+++ Record extracts

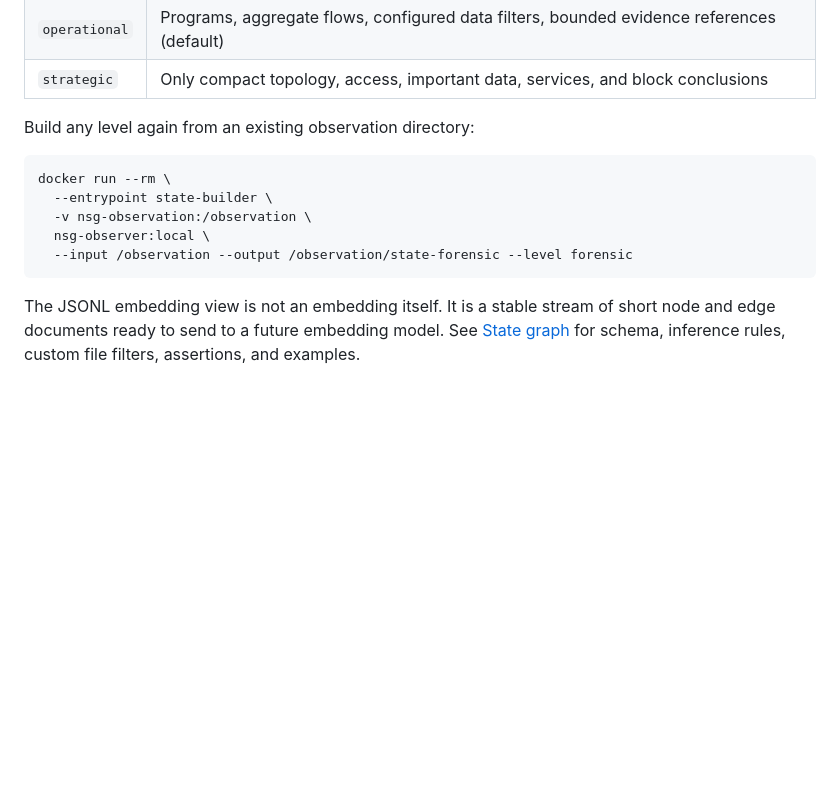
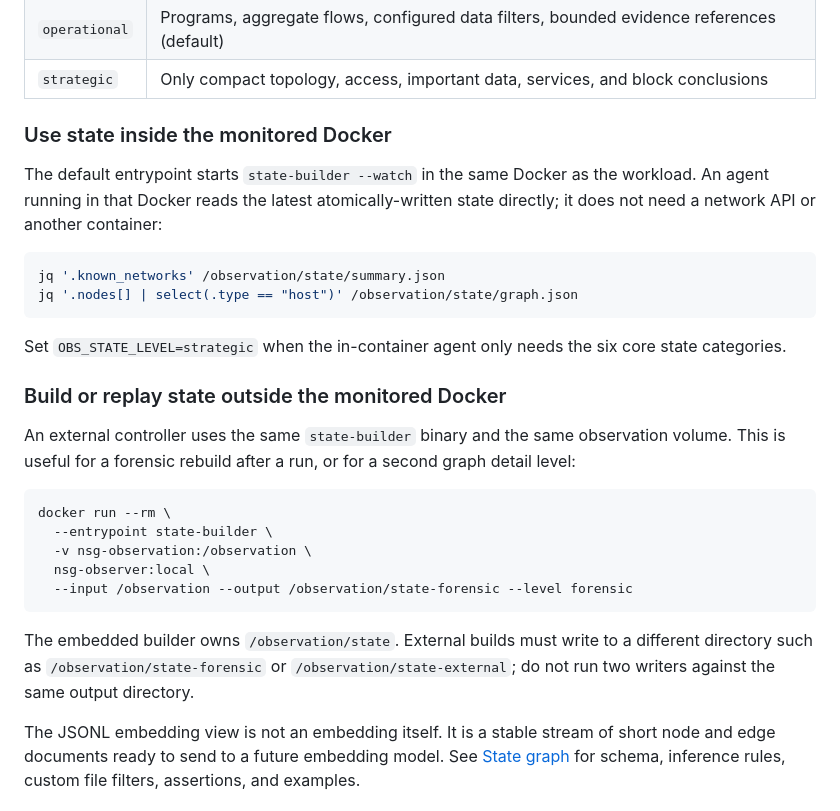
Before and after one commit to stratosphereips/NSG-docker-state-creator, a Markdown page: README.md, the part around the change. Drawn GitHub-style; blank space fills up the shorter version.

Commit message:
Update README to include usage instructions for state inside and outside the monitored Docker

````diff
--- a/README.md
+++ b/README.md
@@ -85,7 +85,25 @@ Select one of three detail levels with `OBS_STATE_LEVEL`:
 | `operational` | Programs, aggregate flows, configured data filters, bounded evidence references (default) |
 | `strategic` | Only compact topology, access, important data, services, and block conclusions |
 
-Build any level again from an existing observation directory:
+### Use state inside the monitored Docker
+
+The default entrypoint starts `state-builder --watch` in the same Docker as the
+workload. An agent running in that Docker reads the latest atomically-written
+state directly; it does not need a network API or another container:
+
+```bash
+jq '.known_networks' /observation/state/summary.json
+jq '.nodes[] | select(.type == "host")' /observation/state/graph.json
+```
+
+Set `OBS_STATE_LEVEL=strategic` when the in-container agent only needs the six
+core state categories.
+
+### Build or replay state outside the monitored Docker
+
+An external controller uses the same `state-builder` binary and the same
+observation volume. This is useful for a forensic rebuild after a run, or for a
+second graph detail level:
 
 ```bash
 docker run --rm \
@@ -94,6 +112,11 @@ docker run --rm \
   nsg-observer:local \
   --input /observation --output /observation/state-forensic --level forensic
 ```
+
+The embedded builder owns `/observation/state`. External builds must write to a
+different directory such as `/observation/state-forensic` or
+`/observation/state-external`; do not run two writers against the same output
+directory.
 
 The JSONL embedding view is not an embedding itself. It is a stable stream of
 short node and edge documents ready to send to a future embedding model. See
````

++++++
+++ Record extracts

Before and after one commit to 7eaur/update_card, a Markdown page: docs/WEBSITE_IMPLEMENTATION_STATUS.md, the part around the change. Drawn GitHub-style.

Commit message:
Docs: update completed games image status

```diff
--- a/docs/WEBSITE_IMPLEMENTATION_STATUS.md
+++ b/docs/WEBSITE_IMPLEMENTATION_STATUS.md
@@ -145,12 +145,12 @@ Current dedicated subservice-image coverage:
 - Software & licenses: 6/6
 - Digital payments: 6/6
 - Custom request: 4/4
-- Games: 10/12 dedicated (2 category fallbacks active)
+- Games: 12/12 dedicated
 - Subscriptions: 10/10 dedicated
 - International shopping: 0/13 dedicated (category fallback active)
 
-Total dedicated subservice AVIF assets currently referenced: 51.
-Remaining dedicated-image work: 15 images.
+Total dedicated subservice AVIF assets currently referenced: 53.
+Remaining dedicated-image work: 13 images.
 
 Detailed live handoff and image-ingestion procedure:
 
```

++++++
+++ Record extracts

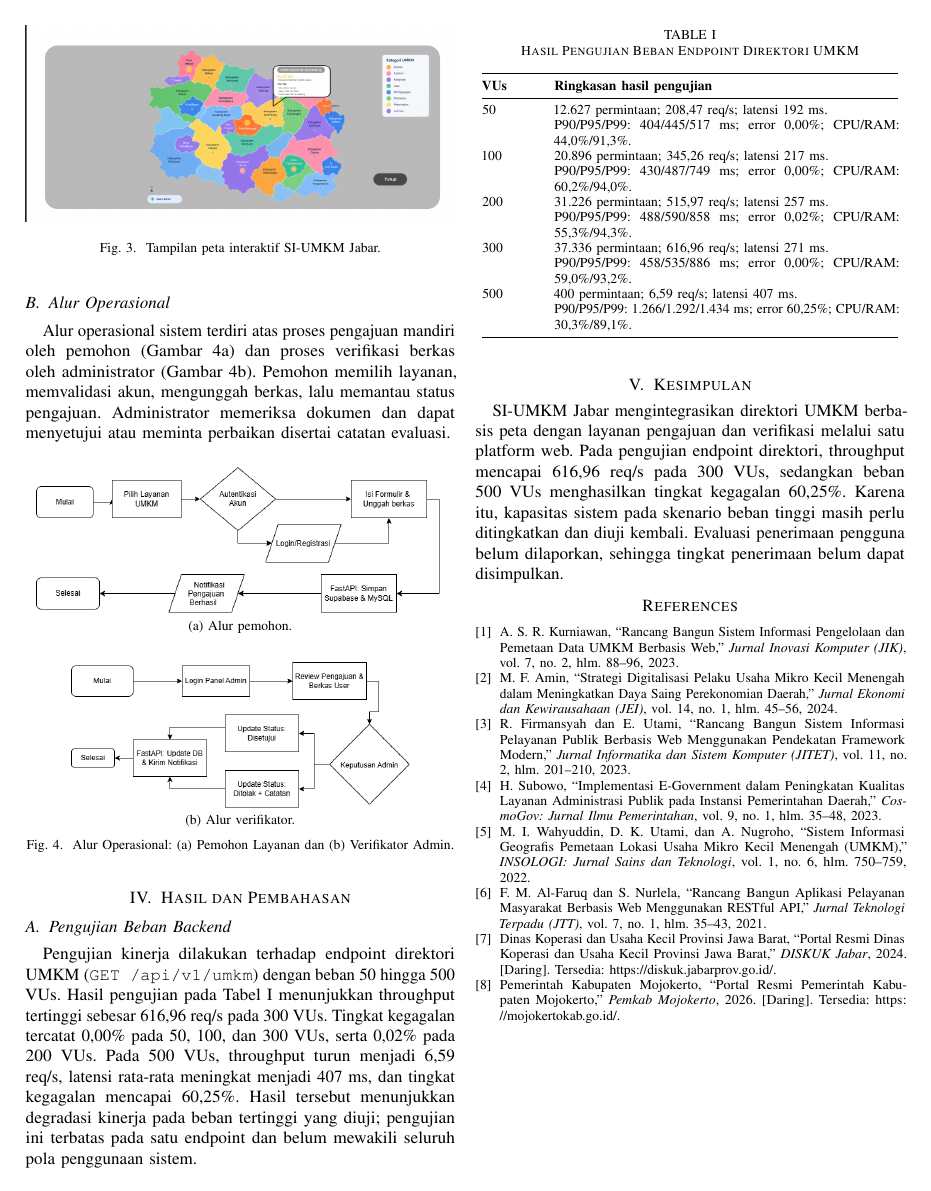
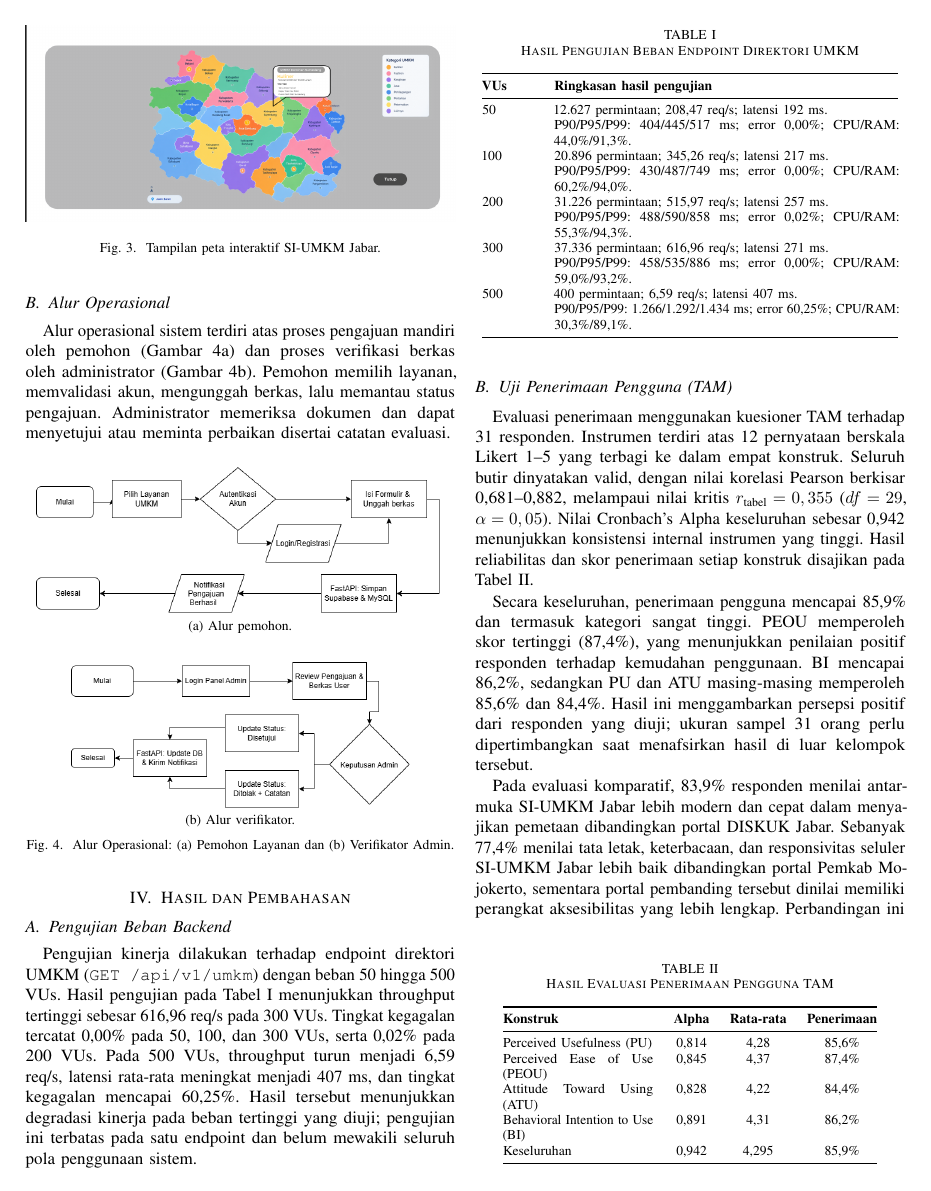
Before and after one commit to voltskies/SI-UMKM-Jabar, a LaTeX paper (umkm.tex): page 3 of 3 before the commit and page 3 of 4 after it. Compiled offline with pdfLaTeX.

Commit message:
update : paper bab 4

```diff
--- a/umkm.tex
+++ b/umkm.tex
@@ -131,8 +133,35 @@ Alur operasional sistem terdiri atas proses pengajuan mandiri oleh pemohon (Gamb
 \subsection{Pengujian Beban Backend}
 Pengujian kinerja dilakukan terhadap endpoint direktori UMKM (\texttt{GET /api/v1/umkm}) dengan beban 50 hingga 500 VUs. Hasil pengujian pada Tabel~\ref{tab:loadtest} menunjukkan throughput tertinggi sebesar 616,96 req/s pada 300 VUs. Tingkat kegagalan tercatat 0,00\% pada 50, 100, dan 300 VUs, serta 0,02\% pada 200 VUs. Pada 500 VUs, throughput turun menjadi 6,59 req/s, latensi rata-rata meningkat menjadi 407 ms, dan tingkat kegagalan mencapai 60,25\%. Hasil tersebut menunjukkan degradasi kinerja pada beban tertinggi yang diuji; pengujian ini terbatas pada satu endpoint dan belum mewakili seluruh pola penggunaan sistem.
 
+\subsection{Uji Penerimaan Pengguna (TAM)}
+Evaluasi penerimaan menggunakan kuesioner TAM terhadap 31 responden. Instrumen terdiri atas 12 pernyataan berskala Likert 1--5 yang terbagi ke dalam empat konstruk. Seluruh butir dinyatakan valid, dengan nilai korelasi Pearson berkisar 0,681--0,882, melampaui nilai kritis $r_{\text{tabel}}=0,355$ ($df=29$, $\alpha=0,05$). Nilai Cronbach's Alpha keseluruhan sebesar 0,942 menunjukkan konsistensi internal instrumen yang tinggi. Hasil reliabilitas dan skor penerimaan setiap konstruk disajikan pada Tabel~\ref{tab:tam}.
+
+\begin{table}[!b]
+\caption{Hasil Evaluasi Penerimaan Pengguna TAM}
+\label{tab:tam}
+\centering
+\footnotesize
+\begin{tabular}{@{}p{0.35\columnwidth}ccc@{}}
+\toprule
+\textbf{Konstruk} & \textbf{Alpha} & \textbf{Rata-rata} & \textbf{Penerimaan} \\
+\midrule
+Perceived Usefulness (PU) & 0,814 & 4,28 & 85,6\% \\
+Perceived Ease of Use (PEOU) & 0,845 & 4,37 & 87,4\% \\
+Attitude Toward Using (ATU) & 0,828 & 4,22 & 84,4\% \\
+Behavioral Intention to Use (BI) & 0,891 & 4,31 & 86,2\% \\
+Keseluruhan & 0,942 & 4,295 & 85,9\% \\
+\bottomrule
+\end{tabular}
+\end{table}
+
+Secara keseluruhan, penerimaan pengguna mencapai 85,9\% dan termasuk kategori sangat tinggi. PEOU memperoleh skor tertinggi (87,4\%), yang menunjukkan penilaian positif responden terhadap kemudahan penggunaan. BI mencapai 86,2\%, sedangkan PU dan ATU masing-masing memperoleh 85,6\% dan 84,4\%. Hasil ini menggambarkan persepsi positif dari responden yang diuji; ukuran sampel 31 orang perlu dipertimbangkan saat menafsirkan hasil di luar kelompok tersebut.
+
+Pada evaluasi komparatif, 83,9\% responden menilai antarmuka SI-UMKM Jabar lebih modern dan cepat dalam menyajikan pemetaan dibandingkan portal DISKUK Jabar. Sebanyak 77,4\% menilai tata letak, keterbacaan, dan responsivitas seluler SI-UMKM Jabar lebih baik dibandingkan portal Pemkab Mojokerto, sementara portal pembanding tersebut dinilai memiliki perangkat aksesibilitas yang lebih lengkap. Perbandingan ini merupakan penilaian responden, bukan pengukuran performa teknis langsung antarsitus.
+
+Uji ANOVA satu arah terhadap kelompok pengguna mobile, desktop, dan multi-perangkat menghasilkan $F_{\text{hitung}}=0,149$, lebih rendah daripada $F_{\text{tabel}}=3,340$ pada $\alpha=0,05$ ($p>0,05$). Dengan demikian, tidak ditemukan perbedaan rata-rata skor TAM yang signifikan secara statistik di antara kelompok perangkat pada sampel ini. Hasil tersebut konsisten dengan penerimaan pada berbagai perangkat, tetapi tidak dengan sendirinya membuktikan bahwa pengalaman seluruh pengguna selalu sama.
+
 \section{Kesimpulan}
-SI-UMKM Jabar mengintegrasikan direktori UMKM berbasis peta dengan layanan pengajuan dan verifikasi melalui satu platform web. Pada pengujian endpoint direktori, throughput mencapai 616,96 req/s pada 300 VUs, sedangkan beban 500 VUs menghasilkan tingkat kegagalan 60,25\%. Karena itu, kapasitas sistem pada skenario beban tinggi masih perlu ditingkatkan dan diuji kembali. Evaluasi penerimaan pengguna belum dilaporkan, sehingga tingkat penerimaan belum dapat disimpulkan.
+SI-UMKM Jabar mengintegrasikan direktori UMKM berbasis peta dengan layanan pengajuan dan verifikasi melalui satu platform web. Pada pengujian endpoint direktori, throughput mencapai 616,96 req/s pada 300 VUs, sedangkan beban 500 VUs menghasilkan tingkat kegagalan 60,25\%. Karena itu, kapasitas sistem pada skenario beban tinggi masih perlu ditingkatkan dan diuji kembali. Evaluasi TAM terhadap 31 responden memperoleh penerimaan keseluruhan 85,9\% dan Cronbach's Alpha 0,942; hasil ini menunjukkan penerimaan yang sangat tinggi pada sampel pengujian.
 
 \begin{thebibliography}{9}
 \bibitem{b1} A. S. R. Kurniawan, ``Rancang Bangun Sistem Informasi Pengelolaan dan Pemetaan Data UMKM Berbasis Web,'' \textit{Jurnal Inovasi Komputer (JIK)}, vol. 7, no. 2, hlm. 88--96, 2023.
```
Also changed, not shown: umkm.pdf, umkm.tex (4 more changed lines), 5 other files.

++++++

*Exercise objective*
Your answer should be each line of the data that contains the word "pengajuan", copied as it stands.

*Problem solution*
@@ -131,8 +133,35 @@ Alur operasional sistem terdiri atas proses pengajuan mandiri oleh pemohon (Gamb
-SI-UMKM Jabar mengintegrasikan direktori UMKM berbasis peta dengan layanan pengajuan dan verifikasi melalui satu platform web. Pada pengujian endpoint direktori, throughput mencapai 616,96 req/s pada 300 VUs, sedangkan beban 500 VUs menghasilkan tingkat kegagalan 60,25\%. Karena itu, kapasitas sistem pada skenario beban tinggi masih perlu ditingkatkan dan diuji kembali. Evaluasi penerimaan pengguna belum dilaporkan, sehingga tingkat penerimaan belum dapat disimpulkan.
+SI-UMKM Jabar mengintegrasikan direktori UMKM berbasis peta dengan layanan pengajuan dan verifikasi melalui satu platform web. Pada pengujian endpoint direktori, throughput mencapai 616,96 req/s pada 300 VUs, sedangkan beban 500 VUs menghasilkan tingkat kegagalan 60,25\%. Karena itu, kapasitas sistem pada skenario beban tinggi masih perlu ditingkatkan dan diuji kembali. Evaluasi TAM terhadap 31 responden memperoleh penerimaan keseluruhan 85,9\% dan Cronbach's Alpha 0,942; hasil ini menunjukkan penerimaan yang sangat tinggi pada sampel pengujian.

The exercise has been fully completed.